In the morning, I again tramped the land, less bewitched by the chiaroscuro of white ash and blackened branch and more enthralled by the opportunity to understand its revealed shape and behold this once in a generation burn cycle of the chaparral. The owner of the neighboring house, a landscape restoration ecologist, cherished her home but loves the land: indomitable, she will rebuild and is already counting the days to the explosion of wild flowers that will surely follow the winter rains. My survivor’s guilt is somewhat assuaged.

On the weekend before the fires, I had begun reading The Great Derangement, Climate Change and the Unthinkable, 2016, by Amitav Gosh. He writes that “the Anthropocene is precisely a world of insistent, inescapable continuities, animated by forces that are nothing if not inconceivably vast”.  Caught up in the fire-fueled Ojai diaspora, I was a tiny part of the global dislocations that are now, and will continue to be characteristic of our unfolding geohistory. In the immediacy of personal peril and threatened property loss, we may lose sight of our part in the great ideological, cultural and geographic shifts now upon us.  It may be of comfort to some that our domestic political arrangements are but awkward laggards in this epochal transformation.

That, indeed, is a part of Ghosh’s thesis: the domestic, human world of the novel (a primary source by which modern society has historically described itself) and where society has been situated within a “sense of place” – in Ghosh’s telling, one of the form’s “great conjurations”- is incapable of expressing the vast cataclysm of climate change, which can only be expressed in epics such as Gilgamesh, Ramayana or even the Odyssey which encompass multiple universes of the human and non-human. The “regularity of bourgeois life” supported by global networks of imperialism and now neo-liberalism threatens to be entirely displaced by the end of Modernity whose signature achievement, as Jacob Burkhardt has it, was in the “discovery of the world and man”. In the Anthropocene, we are discovering that we are not alone!

Upper Ojai is an area, like much of Ventura and Santa Barbara Counties, of intense oil production.  The oil seeps that still smolder at the bottom of our road were the source of tar to caulk Chumash tomols (reed canoes) and the first indication to Americans that there might be an exploitable resource beneath the chaparral. ‘Ojai 6’, just a mile away, was the first commercial well in California, drilled in 1865. Now, the air that we breathe here is laced with the toxins from burnt brush and from the burnt-over oil and gas production facilities in the area. The resource that generates great wealth in the counties and contributes, in its application as a fuel and industrial chemical, to the shift in planetary weather patterns, is thus doubly responsible for our present discomfiture.
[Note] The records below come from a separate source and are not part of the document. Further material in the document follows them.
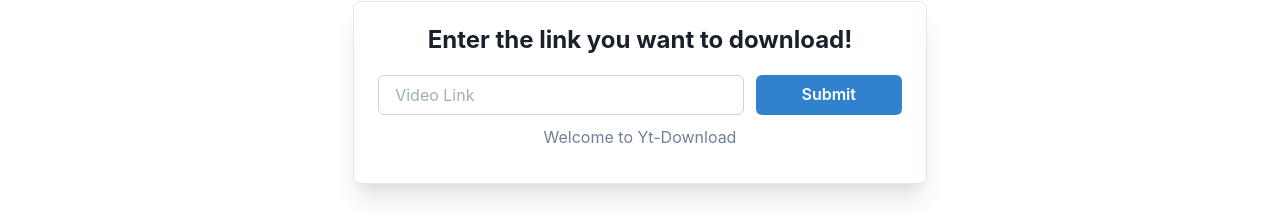
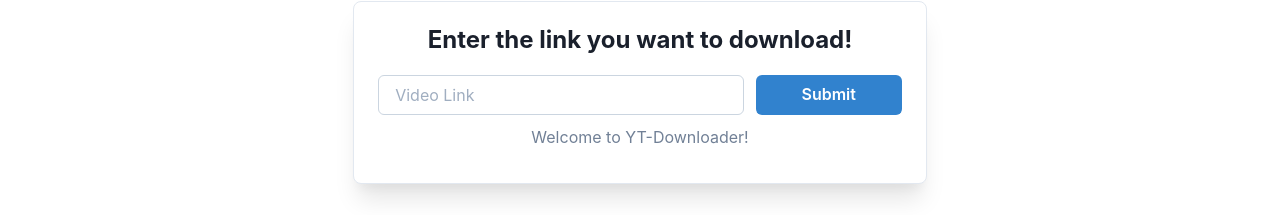
Before and after one commit to MoonRainy21/youtube-frontend, a Next.js app: page / in a window 1280 px wide. Shown: the part 143-358 px from the top of the page. Built offline with nearby package versions, Linux system fonts and the light colour scheme.

Commit message:
Update home

```diff
--- a/src/pages/index.tsx
+++ b/src/pages/index.tsx
@@ -7,7 +7,7 @@
   Input,
   Stack,
   Text,
-  useColorModeValue
+  useColorModeValue,
 } from "@chakra-ui/react";
 import axios from "axios";
 import { ChangeEvent, FormEvent, useState } from "react";
@@ -71,12 +71,17 @@
                 .split(";")[1]
                 .trim()
                 .split("=");
-              const fileNameTrim = (name:string):string => {
-                if (name.startsWith('utf-8')) {
+              // TODO: build a decent filename parser
+              // We need a endpoint that returns the filename
+              const fileNameTrim = (name: string): string => {
+                if (name.startsWith("utf-8")) {
                   name = name.substring(7);
                 }
-                return name.replace(/"/g, "").replace(/'/g, "").replace('"', "");
-              }
+                return name
+                  .replace(/"/g, "")
+                  .replace(/'/g, "")
+                  .replace('"', "");
+              };
               aElement.download = fileNameTrim(filename[1]);
               // console.log(filename[1]);
               // console.log(aElement.download);
@@ -136,7 +141,9 @@
         >
           {error
             ? "Oh no an error occured! 😢 Please try again later."
-            : "Welcome to Yt-Download"}
+            : (state === "submitting" && "Downloading...") ||
+              (state === "success" && "Downloaded!") ||
+              (state === "initial" && "Welcome to YT-Downloader!")}
         </Text>
       </Container>
     </Container>
```
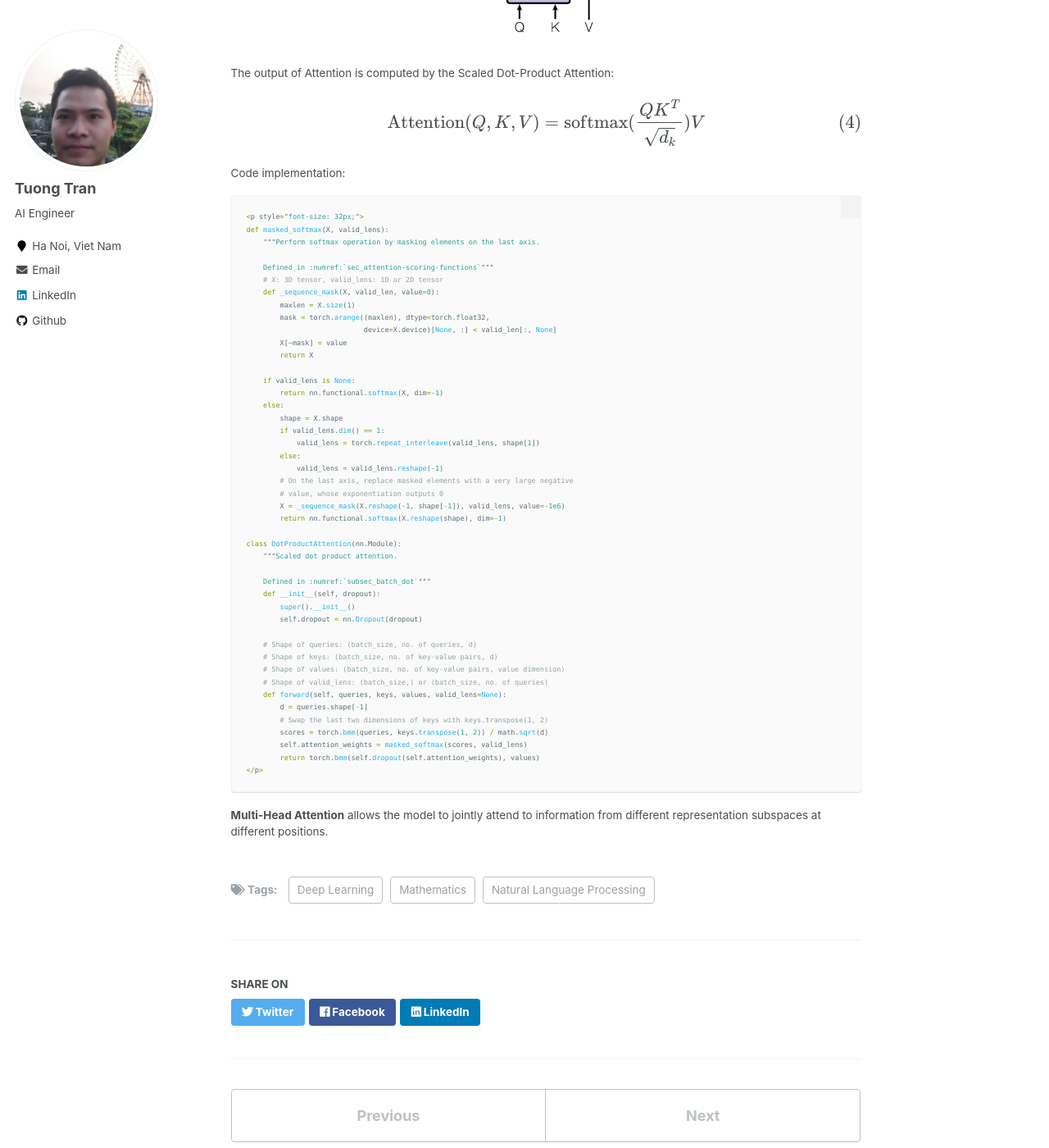
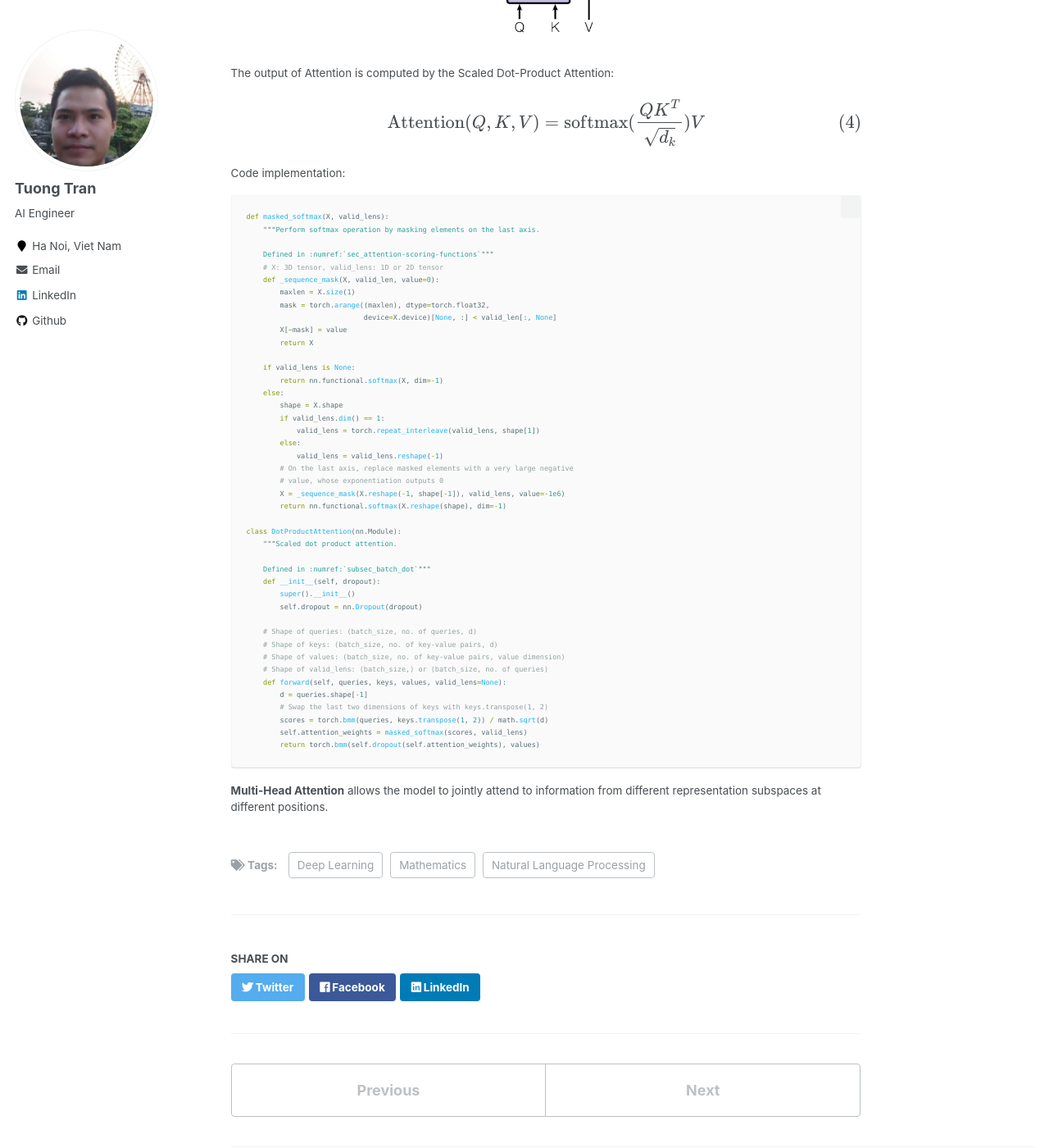
Before and after one commit to tuongtranngoc/tuongtranngoc.github.io, a Jekyll site: the page built from _posts/2024-01-23-AttentionIsAllYouNeed.md, in a window 1280 px wide and 1400 px high, scrolled down 1902 px. Shown: the whole window at 82% size. Built offline with Jekyll 4.4.1, drawn with Linux system fonts in a browser that asks for light colours; formulas are drawn with MathJax 3.

Commit message:
update: blogs/transformer

````diff
--- a/_posts/2024-01-23-AttentionIsAllYouNeed.md
+++ b/_posts/2024-01-23-AttentionIsAllYouNeed.md
@@ -12,7 +12,9 @@
     <style type="text/css">
         figure{text-align: center;}
         math{text-align: center;}
-        {font-size: 0.8em;}
+        markdown-block * {
+        font-size: 30px !important;
+      }
     </style>
 </head>
 
@@ -66,7 +68,6 @@
 Code implementation:
 
 ```python
-<p style="font-size: 32px;">
 def masked_softmax(X, valid_lens):
     """Perform softmax operation by masking elements on the last axis.
 
@@ -110,7 +111,6 @@
         scores = torch.bmm(queries, keys.transpose(1, 2)) / math.sqrt(d)
         self.attention_weights = masked_softmax(scores, valid_lens)
         return torch.bmm(self.dropout(self.attention_weights), values)
-</p>
 ```
 
 **Multi-Head Attention** allows the model to jointly attend to information from different representation subspaces at different positions.
````
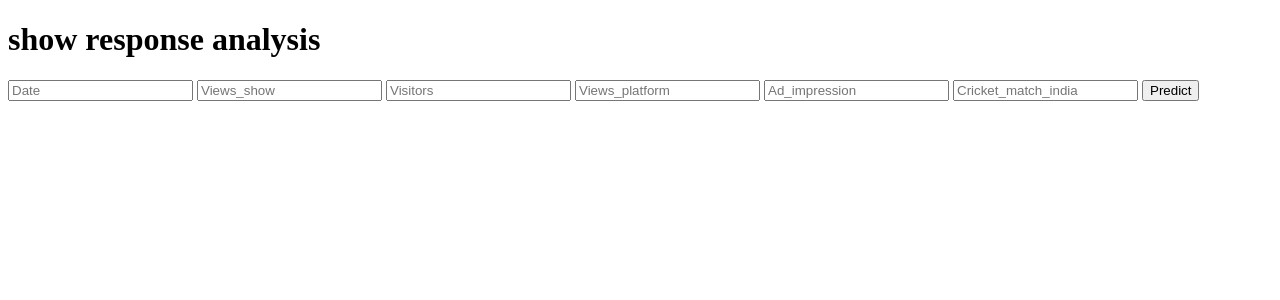
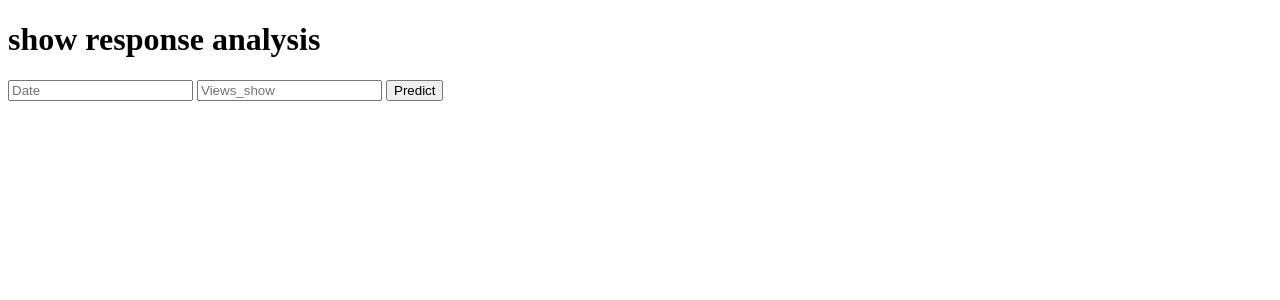
Before and after one commit to Nikitha11basa/show-rating-prediction, a Flask app: page / in a window 1280 px wide. Shown: the top 300 px of the page. Run offline with Flask 2, Linux system fonts and the light colour scheme; parts of the project's set-up code (start-up, migrations or seed data) failed here and were passed over.

Commit message:
Update index.html

```diff
--- a/app/templates/index.html
+++ b/app/templates/index.html
@@ -17,15 +17,8 @@
 
      <!-- Main Input For Receiving Query to our ML -->
     <form action="{{ url_for('predict')}}"method="post">
-    	<input type="text" name="Date" placeholder="Date" required="required" />
-        <input type="text" name="Views_show" placeholder="Views_show" required="required" />
-		<input type="text" name="Visitors" placeholder="Visitors" required="required" />
-		<input type="text" name="Views_platform" placeholder="Views_platform" required="required" />
-		<input type="text" name="Ad_impression" placeholder="Ad_impression" required="required" />
-		<input type="text" name="Cricket_match_india" placeholder="Cricket_match_india" required="required" />
-
-
-
+    	<input type="text" name="Visitors" placeholder="Date" required="required" />
+        <input type="text" name="Weekday" placeholder="Views_show" required="required" />
         <button type="submit" class="btn btn-primary btn-block btn-large">Predict</button>
     </form>
 
```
The novel, in its portrayal of the “regularity of bourgeois life” has been displaced by a vast and unfolding petrochemical epic as the appropriate form for the recordation of our puny lives. We are freshly conscious of how society describes itself. We are freshly conscious of the agency of non-human actors as they intrude into the settled (and unsettled) patterns of domesticity in which we have ensconced ourselves. As I write, huge thunderclouds of bruised smoke arise to the west as the fires run their inevitable course to the sea.

But am I now fully awakened from the long sleep of Modernity, ready to eschew the comfortably pernicious trappings of the Neolithic mind?

John Davis is an architect living in southern California. Read more of his writing at